The NF-kB signalling pathway controls cell metabolism by directing the way cells produce energy from glucose, reports a paper online this week in Nature Cell Biology.
Normal cells start to consume glucose in a process called glycolysis, and then pass on the products to the cell’s energy factories, the mitochondria, where mitochondrial respiration occurs and energy production is completed. However, cancer cells often respond to the high metabolic demands of tumour growth by uncoupling glycolysis from mitochondrial respiration to increase biosynthesis of cellular building blocks.
Guido Franzoso and colleagues demonstrate that the NF-kB pathway controls the balance of these metabolic responses by regulating mitochondrial respiration. They show that NF-kB can increase the levels of a mitochondrial enzyme needed for respiration. This allows cells to adapt their metabolism and survive even when glucose becomes scarce. It could also potentially present a cell barrier to the effects of tumorigenic changes that increase proliferation by uncoupling glycolysis from respiration. However, in certain situations, reprogramming of energy pathways by NF-kB may also help cancer cells cope with the metabolic stresses they face.

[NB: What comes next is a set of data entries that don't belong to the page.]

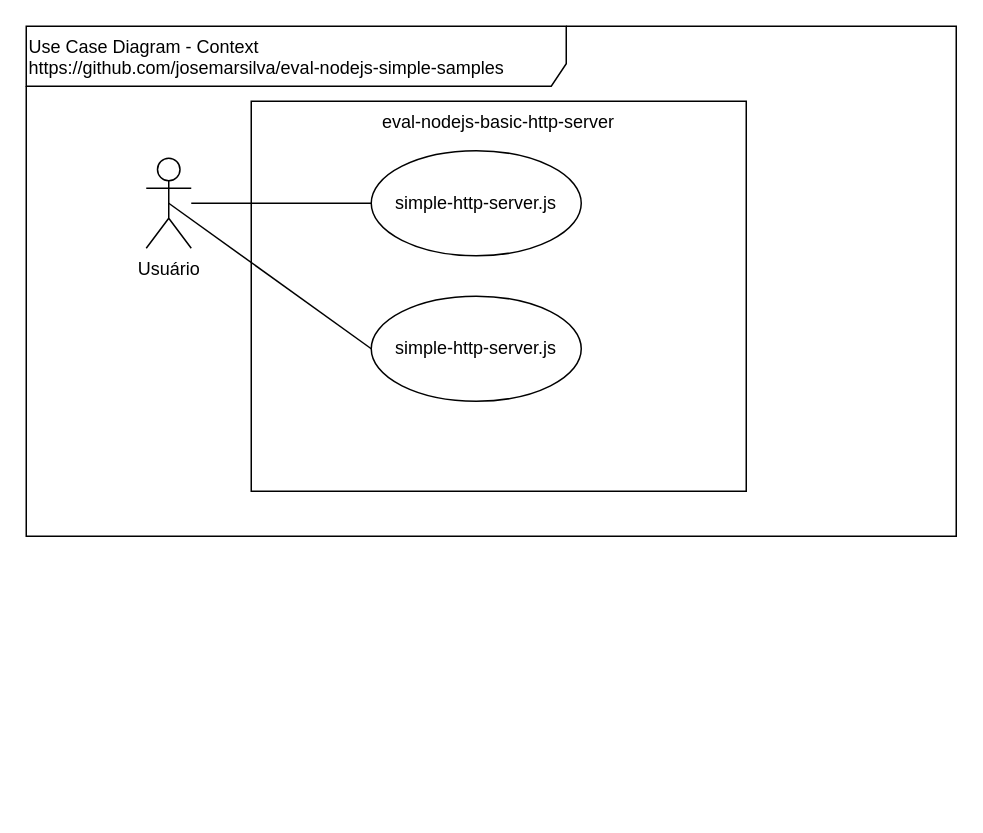
This is doc/UseCaseDiagram-Context.drawio from josemarsilva/eval-nodejs-simple-samples, a draw.io file, before an edit. Source tidied: cells renumbered, new cells numbered last; positions are measured from the earlier drawing's top-left corner, leaving out a move shared by most shapes. Both pictures are drawn from the tidied source at 150%, with x=0, y=0 at pixel (26, 26).
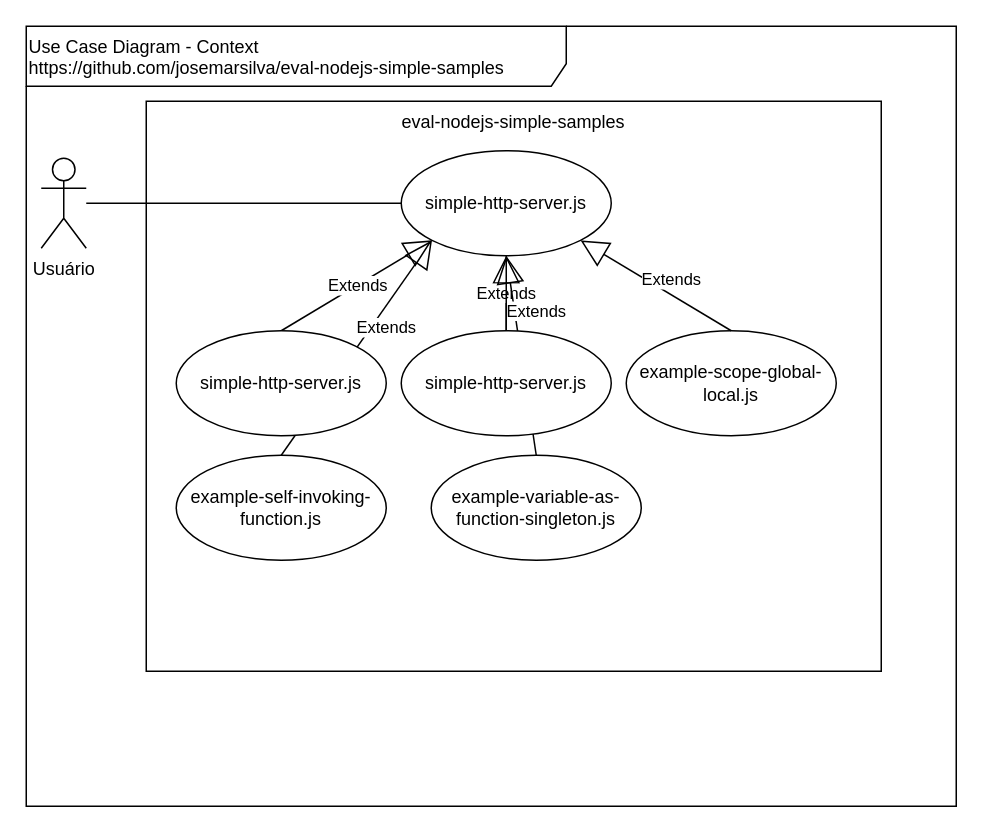
Above is the later version.

Commit message (it also covers changes not shown here):
./doc UseCaseDiagram e DeployDiagram

Diff of the diagram source:
```diff
@@
 <mxGraphModel>
   <root>
     <mxCell id="0" />
     <mxCell id="1" parent="0" />
     <mxCell id="2" value="Use Case Diagram - Context&lt;br&gt;https://github.com/josemarsilva/eval-nodejs-simple-samples" style="shape=umlFrame;whiteSpace=wrap;html=1;width=360;height=40;verticalAlign=top;align=left;" parent="1" vertex="1">
-      <mxGeometry width="620" height="340" as="geometry" />
+      <mxGeometry width="620" height="520" as="geometry" />
     </mxCell>
     <mxCell id="3" value="&lt;div style=&quot;text-align: center&quot;&gt;&lt;span&gt;Usuário&lt;/span&gt;&lt;/div&gt;" style="shape=umlActor;verticalLabelPosition=bottom;labelBackgroundColor=#ffffff;verticalAlign=top;html=1;align=center;" parent="1" vertex="1">
-      <mxGeometry x="80" y="88" width="30" height="60" as="geometry" />
+      <mxGeometry x="10" y="88" width="30" height="60" as="geometry" />
     </mxCell>
-    <mxCell id="4" value="eval-nodejs-basic-http-server" style="rounded=0;whiteSpace=wrap;html=1;align=center;verticalAlign=top;" parent="1" vertex="1">
-      <mxGeometry x="150" y="50" width="330" height="260" as="geometry" />
+    <mxCell id="4" value="eval-nodejs-simple-samples" style="rounded=0;whiteSpace=wrap;html=1;align=center;verticalAlign=top;" parent="1" vertex="1">
+      <mxGeometry x="80" y="50" width="490" height="380" as="geometry" />
     </mxCell>
+    <mxCell id="6" style="edgeStyle=orthogonalEdgeStyle;rounded=0;jettySize=auto;html=1;endArrow=none;endFill=0;entryX=0;entryY=0.5;entryDx=0;entryDy=0;" parent="1" edge="1" source="3" target="12">
+      <mxGeometry relative="1" as="geometry" />
+    </mxCell>
+    <mxCell id="9" value="example-scope-global-local.js" style="ellipse;whiteSpace=wrap;html=1;align=center;" parent="1" vertex="1">
+      <mxGeometry x="400" y="203" width="140" height="70" as="geometry" />
+    </mxCell>
+    <mxCell id="10" value="example-self-invoking-function.js" style="ellipse;whiteSpace=wrap;html=1;align=center;" parent="1" vertex="1">
+      <mxGeometry x="100" y="286" width="140" height="70" as="geometry" />
+    </mxCell>
+    <mxCell id="11" value="example-variable-as-function-singleton.js" style="ellipse;whiteSpace=wrap;html=1;align=center;" parent="1" vertex="1">
+      <mxGeometry x="270" y="286" width="140" height="70" as="geometry" />
+    </mxCell>
+    <mxCell id="12" value="simple-http-server.js" style="ellipse;whiteSpace=wrap;html=1;align=center;" parent="1" vertex="1">
+      <mxGeometry x="250" y="83" width="140" height="70" as="geometry" />
+    </mxCell>
+    <mxCell id="13" value="Extends" style="endArrow=block;endSize=16;endFill=0;html=1;entryX=0;entryY=1;entryDx=0;entryDy=0;exitX=0.5;exitY=0;exitDx=0;exitDy=0;" parent="1" edge="1" source="5" target="12">
+      <mxGeometry relative="1" as="geometry" />
+    </mxCell>
+    <mxCell id="14" value="Extends" style="endArrow=block;endSize=16;endFill=0;html=1;entryX=0;entryY=1;entryDx=0;entryDy=0;exitX=0.5;exitY=0;exitDx=0;exitDy=0;" parent="1" edge="1" source="10" target="12">
+      <mxGeometry x="0.26" y="-8" relative="1" as="geometry" />
+    </mxCell>
+    <mxCell id="15" value="Extends" style="endArrow=block;endSize=16;endFill=0;html=1;entryX=0.5;entryY=1;entryDx=0;entryDy=0;exitX=0.5;exitY=0;exitDx=0;exitDy=0;" parent="1" edge="1" source="7" target="12">
+      <mxGeometry relative="1" as="geometry" />
+    </mxCell>
+    <mxCell id="16" value="Extends" style="endArrow=block;endSize=16;endFill=0;html=1;entryX=0.5;entryY=1;entryDx=0;entryDy=0;exitX=0.5;exitY=0;exitDx=0;exitDy=0;" parent="1" edge="1" source="11" target="12">
+      <mxGeometry x="0.41" y="-14" relative="1" as="geometry" />
+    </mxCell>
+    <mxCell id="17" style="edgeStyle=none;rounded=0;jettySize=auto;html=1;endArrow=none;endFill=0;" parent="1" edge="1" source="7" target="12">
+      <mxGeometry relative="1" as="geometry" />
+    </mxCell>
+    <mxCell id="7" value="simple-http-server.js" style="ellipse;whiteSpace=wrap;html=1;align=center;" parent="1" vertex="1">
+      <mxGeometry x="250" y="203" width="140" height="70" as="geometry" />
+    </mxCell>
     <mxCell id="5" value="simple-http-server.js" style="ellipse;whiteSpace=wrap;html=1;align=center;" parent="1" vertex="1">
-      <mxGeometry x="230" y="83" width="140" height="70" as="geometry" />
+      <mxGeometry x="100" y="203" width="140" height="70" as="geometry" />
     </mxCell>
-    <mxCell id="6" style="edgeStyle=orthogonalEdgeStyle;rounded=0;jettySize=auto;html=1;endArrow=none;endFill=0;" parent="1" edge="1" source="3" target="5">
-      <mxGeometry relative="1" as="geometry" />
-    </mxCell>
-    <mxCell id="7" value="simple-http-server.js" style="ellipse;whiteSpace=wrap;html=1;align=center;" parent="1" vertex="1">
-      <mxGeometry x="230" y="180" width="140" height="70" as="geometry" />
-    </mxCell>
-    <mxCell id="8" style="rounded=0;jettySize=auto;html=1;endArrow=none;endFill=0;entryX=0;entryY=0.5;entryDx=0;entryDy=0;exitX=0.5;exitY=0.5;exitDx=0;exitDy=0;exitPerimeter=0;" parent="1" edge="1" source="3" target="7">
-      <mxGeometry relative="1" as="geometry" />
-    </mxCell>
+    <mxCell id="18" value="Extends" style="endArrow=block;endSize=16;endFill=0;html=1;entryX=1;entryY=1;entryDx=0;entryDy=0;exitX=0.5;exitY=0;exitDx=0;exitDy=0;" parent="1" edge="1" source="9" target="12">
+      <mxGeometry x="-0.12" y="-8" relative="1" as="geometry" />
+    </mxCell>
   </root>
 </mxGraphModel>
```
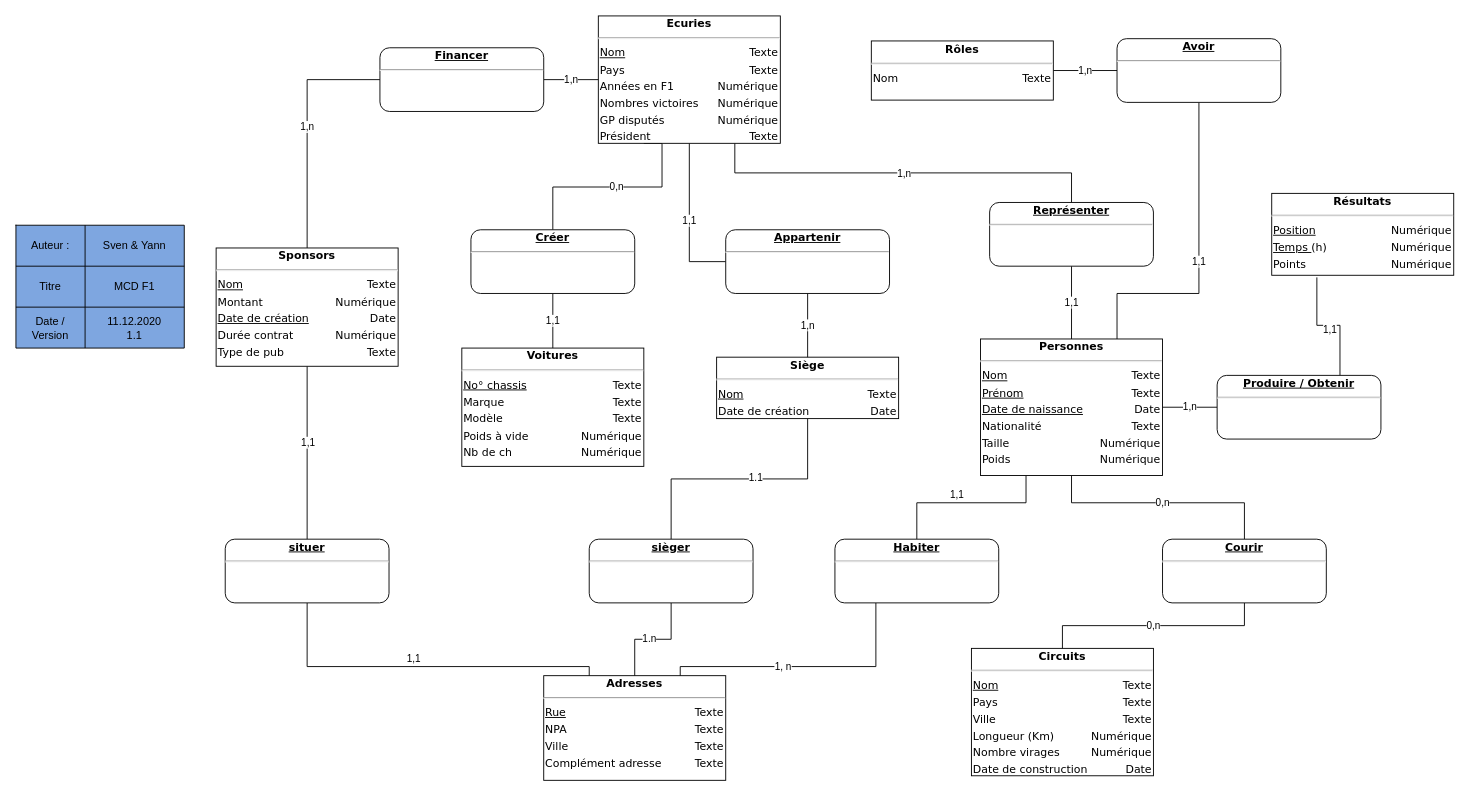
YFanha/MA-08-Mod-le-F1 keeps this draw.io diagram as MCD_v0.2.drawio. Above is the earlier version. Source tidied: cells renumbered, new cells numbered last; positions are measured from the earlier drawing's top-left corner, leaving out a move shared by most shapes. Both pictures are drawn from the tidied source at 91%, with x=0, y=0 at pixel (15, 15).
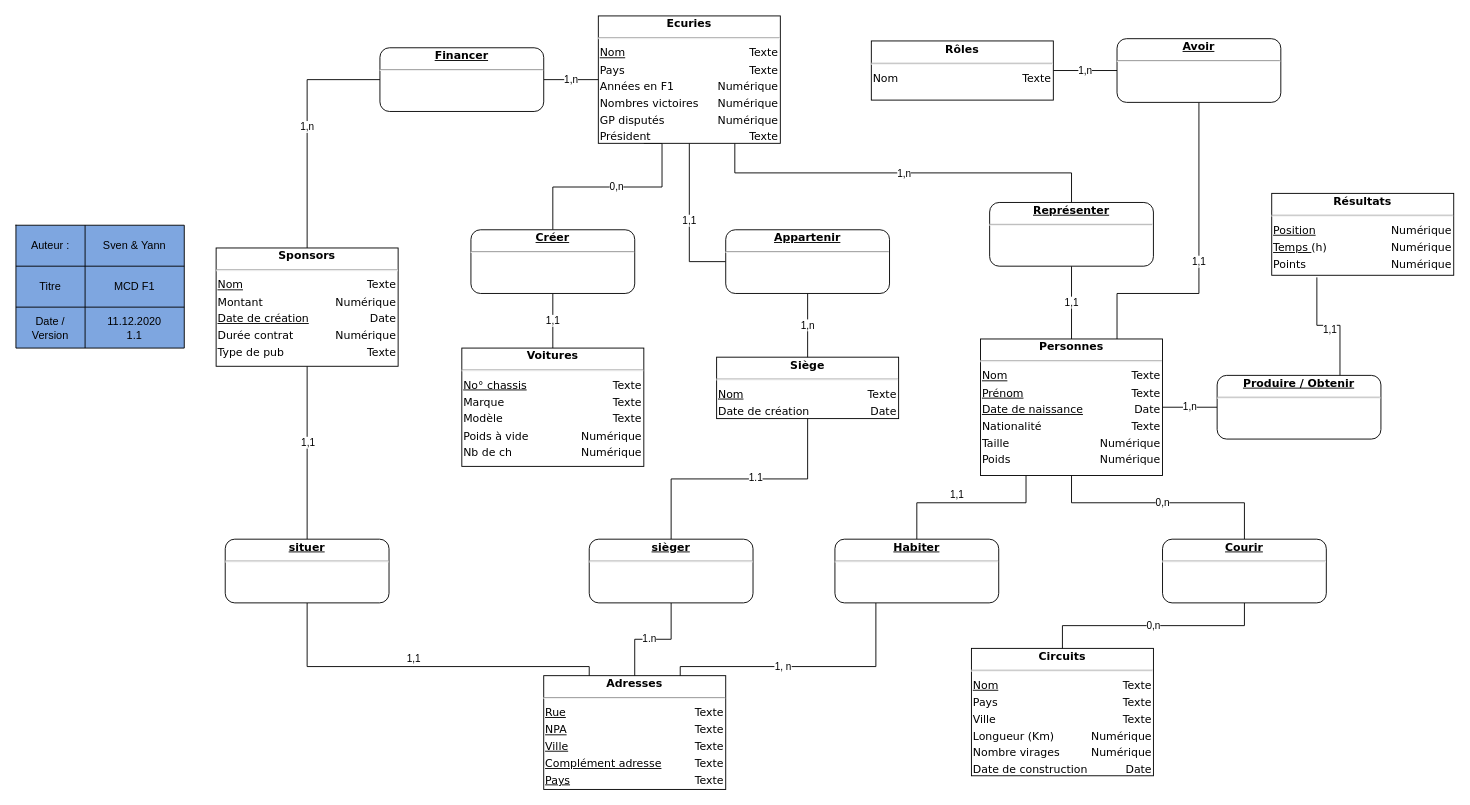
The same diagram, later.

Change to the diagram source:
```diff
@@
-    <mxCell id="37" value="&lt;div style=&quot;box-sizing: border-box ; width: 100% ; padding: 2px&quot;&gt;&lt;span style=&quot;background-color: rgb(255 , 255 , 255)&quot;&gt;&lt;b&gt;Adresses&lt;/b&gt;&lt;/span&gt;&lt;/div&gt;&lt;hr&gt;&lt;table style=&quot;width: 100% ; font-size: 1em&quot; cellpadding=&quot;2&quot; cellspacing=&quot;0&quot;&gt;&lt;tbody&gt;&lt;tr&gt;&lt;td style=&quot;text-align: left&quot;&gt;&lt;u&gt;Rue&lt;/u&gt;&lt;/td&gt;&lt;td style=&quot;text-align: right&quot;&gt;Texte&lt;/td&gt;&lt;/tr&gt;&lt;tr&gt;&lt;td style=&quot;text-align: left&quot;&gt;NPA&lt;/td&gt;&lt;td style=&quot;text-align: right&quot;&gt;Texte&lt;/td&gt;&lt;/tr&gt;&lt;tr&gt;&lt;td style=&quot;text-align: left&quot;&gt;Ville&lt;/td&gt;&lt;td style=&quot;text-align: right&quot;&gt;Texte&lt;/td&gt;&lt;/tr&gt;&lt;tr&gt;&lt;td style=&quot;text-align: left&quot;&gt;Complément adresse&lt;/td&gt;&lt;td style=&quot;text-align: right&quot;&gt;Texte&lt;/td&gt;&lt;/tr&gt;&lt;tr&gt;&lt;td style=&quot;text-align: left&quot;&gt;&lt;br&gt;&lt;/td&gt;&lt;td style=&quot;text-align: right&quot;&gt;&lt;br&gt;&lt;/td&gt;&lt;/tr&gt;&lt;/tbody&gt;&lt;/table&gt;" style="verticalAlign=top;align=center;overflow=fill;html=1;rounded=0;shadow=0;comic=0;labelBackgroundColor=none;strokeColor=#000000;strokeWidth=1;fillColor=#ffffff;fontFamily=Verdana;fontSize=12;fontColor=#000000;" parent="1" vertex="1">
-      <mxGeometry x="580" y="725" width="200" height="115" as="geometry" />
+    <mxCell id="37" value="&lt;div style=&quot;box-sizing: border-box ; width: 100% ; padding: 2px&quot;&gt;&lt;span style=&quot;background-color: rgb(255 , 255 , 255)&quot;&gt;&lt;b&gt;Adresses&lt;/b&gt;&lt;/span&gt;&lt;/div&gt;&lt;hr&gt;&lt;table style=&quot;width: 100% ; font-size: 1em&quot; cellpadding=&quot;2&quot; cellspacing=&quot;0&quot;&gt;&lt;tbody&gt;&lt;tr&gt;&lt;td style=&quot;text-align: left&quot;&gt;&lt;u&gt;Rue&lt;/u&gt;&lt;/td&gt;&lt;td style=&quot;text-align: right&quot;&gt;Texte&lt;/td&gt;&lt;/tr&gt;&lt;tr&gt;&lt;td style=&quot;text-align: left&quot;&gt;&lt;u&gt;NPA&lt;/u&gt;&lt;/td&gt;&lt;td style=&quot;text-align: right&quot;&gt;Texte&lt;/td&gt;&lt;/tr&gt;&lt;tr&gt;&lt;td style=&quot;text-align: left&quot;&gt;&lt;u&gt;Ville&lt;/u&gt;&lt;/td&gt;&lt;td style=&quot;text-align: right&quot;&gt;Texte&lt;/td&gt;&lt;/tr&gt;&lt;tr&gt;&lt;td style=&quot;text-align: left&quot;&gt;&lt;u&gt;Complément adresse&lt;/u&gt;&lt;br&gt;&lt;/td&gt;&lt;td style=&quot;text-align: right&quot;&gt;Texte&lt;/td&gt;&lt;/tr&gt;&lt;tr&gt;&lt;td style=&quot;text-align: left&quot;&gt;&lt;u&gt;Pays&lt;/u&gt;&lt;/td&gt;&lt;td style=&quot;text-align: right&quot;&gt;Texte&lt;/td&gt;&lt;/tr&gt;&lt;/tbody&gt;&lt;/table&gt;" style="verticalAlign=top;align=center;overflow=fill;html=1;rounded=0;shadow=0;comic=0;labelBackgroundColor=none;strokeColor=#000000;strokeWidth=1;fillColor=#ffffff;fontFamily=Verdana;fontSize=12;fontColor=#000000;" parent="1" vertex="1">
+      <mxGeometry x="580" y="725" width="200" height="125" as="geometry" />
     </mxCell>
```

These findings shed light on the metabolic regulation of normal and tumour cells, which could have implications in the study of cancer.